■ **DATA PROVIDED**:
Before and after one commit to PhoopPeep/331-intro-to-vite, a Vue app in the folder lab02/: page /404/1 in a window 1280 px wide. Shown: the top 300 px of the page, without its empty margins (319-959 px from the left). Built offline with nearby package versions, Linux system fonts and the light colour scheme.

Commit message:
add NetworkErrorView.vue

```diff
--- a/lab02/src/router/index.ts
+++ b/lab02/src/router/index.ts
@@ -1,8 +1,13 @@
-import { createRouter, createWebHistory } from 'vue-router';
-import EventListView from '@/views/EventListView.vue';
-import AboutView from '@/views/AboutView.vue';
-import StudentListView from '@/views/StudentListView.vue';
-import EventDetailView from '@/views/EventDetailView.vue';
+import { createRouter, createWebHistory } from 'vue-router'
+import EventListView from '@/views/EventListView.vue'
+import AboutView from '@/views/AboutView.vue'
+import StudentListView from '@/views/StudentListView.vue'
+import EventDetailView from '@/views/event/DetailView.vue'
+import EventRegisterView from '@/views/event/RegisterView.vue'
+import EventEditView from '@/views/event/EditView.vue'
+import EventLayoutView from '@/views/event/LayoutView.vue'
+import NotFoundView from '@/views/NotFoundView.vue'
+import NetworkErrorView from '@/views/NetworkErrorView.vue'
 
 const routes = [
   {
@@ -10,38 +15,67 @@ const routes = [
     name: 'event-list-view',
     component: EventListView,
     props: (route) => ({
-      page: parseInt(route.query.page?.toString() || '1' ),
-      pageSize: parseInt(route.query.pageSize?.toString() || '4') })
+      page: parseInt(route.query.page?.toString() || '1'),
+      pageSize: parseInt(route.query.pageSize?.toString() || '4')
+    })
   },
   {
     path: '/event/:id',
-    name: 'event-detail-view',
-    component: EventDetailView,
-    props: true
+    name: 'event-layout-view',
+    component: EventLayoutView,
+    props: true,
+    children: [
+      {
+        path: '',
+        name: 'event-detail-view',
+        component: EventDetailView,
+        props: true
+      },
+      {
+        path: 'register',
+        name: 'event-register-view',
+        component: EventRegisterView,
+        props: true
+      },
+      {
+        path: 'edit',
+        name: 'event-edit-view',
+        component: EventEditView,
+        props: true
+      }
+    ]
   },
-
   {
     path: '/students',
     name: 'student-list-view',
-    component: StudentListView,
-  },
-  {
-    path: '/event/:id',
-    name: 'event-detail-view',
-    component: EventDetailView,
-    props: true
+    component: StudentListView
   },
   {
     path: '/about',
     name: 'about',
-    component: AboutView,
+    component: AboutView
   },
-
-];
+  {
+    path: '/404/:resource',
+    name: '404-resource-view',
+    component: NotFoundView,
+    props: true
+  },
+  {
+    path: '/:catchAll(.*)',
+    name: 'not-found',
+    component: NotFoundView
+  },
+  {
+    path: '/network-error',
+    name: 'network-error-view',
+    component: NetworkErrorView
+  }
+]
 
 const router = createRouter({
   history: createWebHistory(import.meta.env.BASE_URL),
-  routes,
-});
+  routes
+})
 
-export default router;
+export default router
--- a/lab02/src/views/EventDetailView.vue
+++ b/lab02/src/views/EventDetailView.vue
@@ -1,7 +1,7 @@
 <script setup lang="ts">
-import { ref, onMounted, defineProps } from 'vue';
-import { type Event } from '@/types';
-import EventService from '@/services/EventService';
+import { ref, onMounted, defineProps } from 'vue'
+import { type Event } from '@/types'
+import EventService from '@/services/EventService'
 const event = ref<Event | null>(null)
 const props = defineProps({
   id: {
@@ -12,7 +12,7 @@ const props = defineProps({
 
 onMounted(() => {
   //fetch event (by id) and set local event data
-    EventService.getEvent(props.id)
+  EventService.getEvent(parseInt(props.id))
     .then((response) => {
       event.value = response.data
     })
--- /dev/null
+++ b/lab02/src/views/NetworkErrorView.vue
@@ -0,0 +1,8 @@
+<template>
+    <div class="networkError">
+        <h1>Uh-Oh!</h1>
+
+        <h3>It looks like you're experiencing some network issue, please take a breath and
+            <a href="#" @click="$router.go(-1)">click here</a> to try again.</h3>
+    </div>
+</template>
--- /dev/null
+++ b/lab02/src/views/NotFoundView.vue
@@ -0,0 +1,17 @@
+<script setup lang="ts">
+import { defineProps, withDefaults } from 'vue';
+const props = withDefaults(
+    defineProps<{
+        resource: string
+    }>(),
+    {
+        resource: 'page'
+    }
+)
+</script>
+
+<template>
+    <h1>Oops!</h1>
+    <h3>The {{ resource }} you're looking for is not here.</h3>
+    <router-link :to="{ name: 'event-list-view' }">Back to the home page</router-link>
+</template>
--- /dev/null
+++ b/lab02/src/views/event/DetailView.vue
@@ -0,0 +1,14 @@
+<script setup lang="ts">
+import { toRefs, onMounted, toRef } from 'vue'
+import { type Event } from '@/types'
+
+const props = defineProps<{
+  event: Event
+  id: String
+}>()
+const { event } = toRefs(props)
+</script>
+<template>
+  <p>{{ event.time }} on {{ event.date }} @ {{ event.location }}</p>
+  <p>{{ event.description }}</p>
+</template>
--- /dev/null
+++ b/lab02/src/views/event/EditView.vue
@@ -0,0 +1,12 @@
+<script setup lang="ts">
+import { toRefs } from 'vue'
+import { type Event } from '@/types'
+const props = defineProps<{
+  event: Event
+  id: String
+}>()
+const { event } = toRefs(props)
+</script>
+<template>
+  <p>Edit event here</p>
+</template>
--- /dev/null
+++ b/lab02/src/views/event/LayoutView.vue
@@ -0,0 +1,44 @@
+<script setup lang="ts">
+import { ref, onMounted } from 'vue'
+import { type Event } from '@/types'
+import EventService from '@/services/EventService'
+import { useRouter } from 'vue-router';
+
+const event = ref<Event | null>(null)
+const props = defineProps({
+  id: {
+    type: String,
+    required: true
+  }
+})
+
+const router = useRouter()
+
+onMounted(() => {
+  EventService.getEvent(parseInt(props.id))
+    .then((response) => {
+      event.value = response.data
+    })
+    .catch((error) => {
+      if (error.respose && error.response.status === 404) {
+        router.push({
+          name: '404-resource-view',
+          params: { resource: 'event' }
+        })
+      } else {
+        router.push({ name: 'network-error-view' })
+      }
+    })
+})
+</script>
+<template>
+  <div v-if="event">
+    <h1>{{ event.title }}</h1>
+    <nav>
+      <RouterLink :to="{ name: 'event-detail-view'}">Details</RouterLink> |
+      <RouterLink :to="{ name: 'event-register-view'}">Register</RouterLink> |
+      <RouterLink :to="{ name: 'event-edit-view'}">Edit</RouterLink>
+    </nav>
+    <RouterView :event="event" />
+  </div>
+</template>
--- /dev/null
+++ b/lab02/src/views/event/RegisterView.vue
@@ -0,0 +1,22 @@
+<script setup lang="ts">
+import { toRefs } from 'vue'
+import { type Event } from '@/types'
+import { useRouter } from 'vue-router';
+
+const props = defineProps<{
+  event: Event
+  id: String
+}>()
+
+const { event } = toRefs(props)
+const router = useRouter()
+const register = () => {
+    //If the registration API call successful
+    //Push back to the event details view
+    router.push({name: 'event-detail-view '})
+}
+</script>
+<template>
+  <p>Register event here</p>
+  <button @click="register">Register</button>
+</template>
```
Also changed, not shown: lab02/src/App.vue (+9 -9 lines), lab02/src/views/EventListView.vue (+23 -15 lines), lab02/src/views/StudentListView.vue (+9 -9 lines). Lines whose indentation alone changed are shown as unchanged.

■ **WHAT NEEDS TO BE DONE**: Show each line from the listing above that includes the word "RouterLink".

■ **TASK SOLUTION**:
+      <RouterLink :to="{ name: 'event-detail-view'}">Details</RouterLink> |
+      <RouterLink :to="{ name: 'event-register-view'}">Register</RouterLink> |
+      <RouterLink :to="{ name: 'event-edit-view'}">Edit</RouterLink>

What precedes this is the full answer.